The Essential Sly & the Family Stone [Epic/Legacy]
Multiracial, coed, and serving up a fusion of rock, soul, and psychedelia, Sly & the Family Stone represented the utopian inclusiveness offered up by the counterculture in the late '60s -- and the dark disillusion that was to follow. Both sides are captured on this two-CD collection, tracing Sylvester Stewart's collective through the journey from flower-power funk to deeper-hued, more militant, socially conscious fare. Kicking off with deep album cuts "Underdog" and "I Cannot Make It," this Essential wisely incorporates less-familiar flashes of genius among the anthems. Powered by Larry Graham's chugging bass lines and Rose Stone's brassy horns, classics like "Stand!," "Dance to the Music," and "Everyday People" may have made for ultimate party music, but Sly Stone found ways to work in messages about racism ("Don't Call Me N***er, Whitey") and self-empowerment ("You Can Make It if You Try"). By the early '70s, following the seminal There's a Riot Going On, Stewart's drug problems brought a darker tone to the music and resulted in the classic "Family Affair," plus nods to Black Power ("Thank You for Talkin' to Me Africa") and various societal ills ("Babies Makin' Babies"). Not long after, the increasingly erratic Sly resisted all attempts to resuscitate his career and spiraled into paranoia and poverty.
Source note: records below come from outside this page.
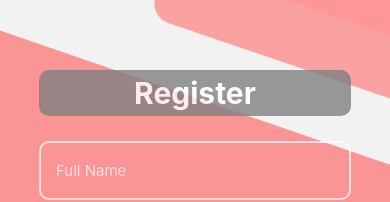
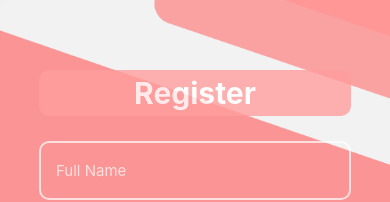
Before and after one commit to nicknac1003/TravPlan, a React Native app: screen /Register in a window 390 px wide. Shown: the part 230-432 px from the top of the page. Built offline with nearby package versions, Linux system fonts and the light colour scheme.

Commit message:
register stlye adjust

```diff
--- a/screens/RegisterScreen.js
+++ b/screens/RegisterScreen.js
@@ -208,7 +208,7 @@ const styles = StyleSheet.create({
         marginTop: 300,
         width: '80%',
         borderRadius: 10,
-        backgroundColor: 'gray',
+        backgroundColor: '#FF9D9D',
         opacity: 0.8,
         paddingVertical: 5,
         paddingHorizontal: 10,
```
Along with James Brown, Sly & the Family Stone introduced pop fans to the world of hard funk and in the process influenced pop-rock royalty such as Prince and Lenny Kravitz, along with punk-funk rockers such as Living Colour, the Red Hot Chili Peppers -- who covered "If You Want Me To Stay" -- and Fishbone. The reasons for Sly's musical longevity, if not his maddening inability to keep the creative fires burning, are all right here.